132 turtledove (traditionally regarded as a symbol of fidelity). See 4.4.154–5. Few things moved more than the lines about the lone turtledove, to which he responded, ‘Plucky Paulina, such a good fellow’ (‘Preface’, in Granville-Barker, 79). Hunt (156) detects the ‘ironic, haunting echo’ of the ‘Song of Solomon’ (2.11–12): ‘The winter is past and gone … the time of singing has come … the voice of the turtle is heard in our land’. For a different response to Bartholomeusz5.3.132–5, see 135 n.
135 dead. Having spoken of the others as ‘precious winners’ (131), Paulina may also be thinking of ‘lost’ in reference to herself as one who has ‘lost what can never be recovered’ (). During rehearsals Kahn interpreted Paulina’s lamentation as one of the scene’s ‘embedded jokes’: ‘It’s like here she goes again. We’ve been through this for sixteen years.’ Johnson

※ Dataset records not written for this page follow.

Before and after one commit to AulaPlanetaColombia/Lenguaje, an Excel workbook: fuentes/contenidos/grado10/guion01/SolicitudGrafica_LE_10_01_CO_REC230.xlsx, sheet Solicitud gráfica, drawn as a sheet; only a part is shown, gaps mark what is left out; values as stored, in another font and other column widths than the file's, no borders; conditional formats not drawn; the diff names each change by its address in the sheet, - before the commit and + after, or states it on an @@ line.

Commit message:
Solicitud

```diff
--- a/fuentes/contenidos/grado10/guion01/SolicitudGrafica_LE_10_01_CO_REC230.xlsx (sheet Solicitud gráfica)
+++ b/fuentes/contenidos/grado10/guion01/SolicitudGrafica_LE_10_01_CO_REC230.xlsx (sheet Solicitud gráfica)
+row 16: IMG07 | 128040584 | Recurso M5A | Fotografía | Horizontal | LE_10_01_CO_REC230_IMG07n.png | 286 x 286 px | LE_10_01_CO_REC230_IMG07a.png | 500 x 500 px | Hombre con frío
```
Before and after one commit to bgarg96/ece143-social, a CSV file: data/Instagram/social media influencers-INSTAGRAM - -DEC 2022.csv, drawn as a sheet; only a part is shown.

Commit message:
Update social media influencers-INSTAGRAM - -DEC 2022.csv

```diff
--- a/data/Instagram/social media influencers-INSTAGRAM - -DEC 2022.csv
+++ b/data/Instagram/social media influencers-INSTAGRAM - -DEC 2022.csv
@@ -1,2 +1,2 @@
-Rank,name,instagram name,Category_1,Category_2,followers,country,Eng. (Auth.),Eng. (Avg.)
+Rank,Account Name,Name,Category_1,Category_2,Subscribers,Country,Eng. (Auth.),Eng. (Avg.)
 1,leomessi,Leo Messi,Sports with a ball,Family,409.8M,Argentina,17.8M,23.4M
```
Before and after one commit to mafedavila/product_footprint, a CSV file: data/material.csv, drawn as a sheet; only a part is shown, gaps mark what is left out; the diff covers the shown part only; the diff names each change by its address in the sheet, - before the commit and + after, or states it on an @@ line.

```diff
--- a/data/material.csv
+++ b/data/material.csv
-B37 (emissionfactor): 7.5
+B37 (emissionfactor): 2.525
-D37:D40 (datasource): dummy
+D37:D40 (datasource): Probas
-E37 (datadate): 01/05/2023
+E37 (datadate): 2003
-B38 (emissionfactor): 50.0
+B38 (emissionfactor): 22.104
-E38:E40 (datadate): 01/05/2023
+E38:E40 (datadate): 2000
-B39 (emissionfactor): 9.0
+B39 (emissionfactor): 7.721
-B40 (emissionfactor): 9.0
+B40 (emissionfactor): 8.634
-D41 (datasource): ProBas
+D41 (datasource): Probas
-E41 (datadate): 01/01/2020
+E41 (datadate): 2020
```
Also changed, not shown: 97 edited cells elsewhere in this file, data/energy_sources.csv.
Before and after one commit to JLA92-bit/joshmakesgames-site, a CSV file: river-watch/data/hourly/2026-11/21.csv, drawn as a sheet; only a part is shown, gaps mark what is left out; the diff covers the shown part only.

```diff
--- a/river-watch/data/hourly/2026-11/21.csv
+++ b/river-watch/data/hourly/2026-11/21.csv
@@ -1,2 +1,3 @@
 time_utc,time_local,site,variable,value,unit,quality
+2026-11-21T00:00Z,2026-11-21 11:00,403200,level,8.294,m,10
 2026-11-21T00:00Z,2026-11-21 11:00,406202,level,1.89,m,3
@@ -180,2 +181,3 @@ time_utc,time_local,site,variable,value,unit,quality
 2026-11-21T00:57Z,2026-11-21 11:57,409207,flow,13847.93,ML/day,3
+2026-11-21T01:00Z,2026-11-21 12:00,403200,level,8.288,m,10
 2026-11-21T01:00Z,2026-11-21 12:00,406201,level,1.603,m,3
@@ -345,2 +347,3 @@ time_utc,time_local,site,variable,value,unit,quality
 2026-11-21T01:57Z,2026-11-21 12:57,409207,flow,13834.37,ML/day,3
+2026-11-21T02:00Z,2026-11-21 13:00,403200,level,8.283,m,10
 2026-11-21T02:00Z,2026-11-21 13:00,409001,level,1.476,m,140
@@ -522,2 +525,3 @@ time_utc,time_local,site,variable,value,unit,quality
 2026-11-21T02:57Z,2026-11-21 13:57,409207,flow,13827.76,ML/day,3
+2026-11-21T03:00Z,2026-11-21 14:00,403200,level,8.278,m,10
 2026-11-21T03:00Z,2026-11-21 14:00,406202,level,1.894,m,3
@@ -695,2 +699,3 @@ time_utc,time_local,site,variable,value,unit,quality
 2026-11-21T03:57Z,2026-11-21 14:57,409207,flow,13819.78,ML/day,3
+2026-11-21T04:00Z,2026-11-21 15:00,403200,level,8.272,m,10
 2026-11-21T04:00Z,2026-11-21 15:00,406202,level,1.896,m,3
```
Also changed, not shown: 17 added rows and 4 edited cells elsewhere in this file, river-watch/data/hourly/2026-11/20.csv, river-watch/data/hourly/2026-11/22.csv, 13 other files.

136–8 That Paulina has agreed to marry a suitor chosen by Leontes as part of a mutual agreement with the king is new information (see 5.1.69–71, 81–4). The Paulina-Camillo coda (5.3.136–46) strikes many critics as being problematic and several directors omit the business: e.g. , Brook, and Bergman – the last abruptly ending the play after Hermione blesses her newly restored daughter ( Donnellan5.3.123). See Introduction, pp. 58–9 and Appendix B, p. 266.
138 between us.
142 As for
144 i.e. Camillo’s (’s reading , followed by Mason, Wilson, and Schanzer, but disputed by Kermode and Pafford). That the praise logically – if not grammatically, given the pronominal antecedent – refers to Camillo rather than Paulina is borne out by the next two lines: Polixenes and Leontes are both able to validate Camillo’s probity through his long service to each, but only Leontes can similarly attest to Paulina’s worth. ‘Come … kings’ ( Orgel143–6) may be read as Leontes’ making good on his promise to find Paulina ‘an honourable husband’ (143).
145 abundantly celebrated.
145 vouched for.
146 i.e. go from.
147 With this command, the action comes full circle – especially if Hermione and Polixenes take hands – since looks and the touching of hands fuelled Leontes’ initial jealous rage. Hermione has perhaps shown some natural embarrassment about greeting Polixenes (), either not wishing to remember what started her travail or fearing to restart it should Leontes misinterpret her look. Kermode
149 The insertion in of an apostrophe to mark the omission of ‘is’, a popular emendation, is unnecessary since the syntax makes it clear that ‘This your son-in-law’ is the subject of ‘Is troth-plight to your daughter’. Dyce2
153–4 i.e. ask questions and provide answers about the parts we have performed (). Leontes’ proposal – a tactic Shakespeare frequently uses – deftly spares the audience needless exposition; for its opposite, see the Folgerconclusion to Err.
154 An echo of 4.1.7.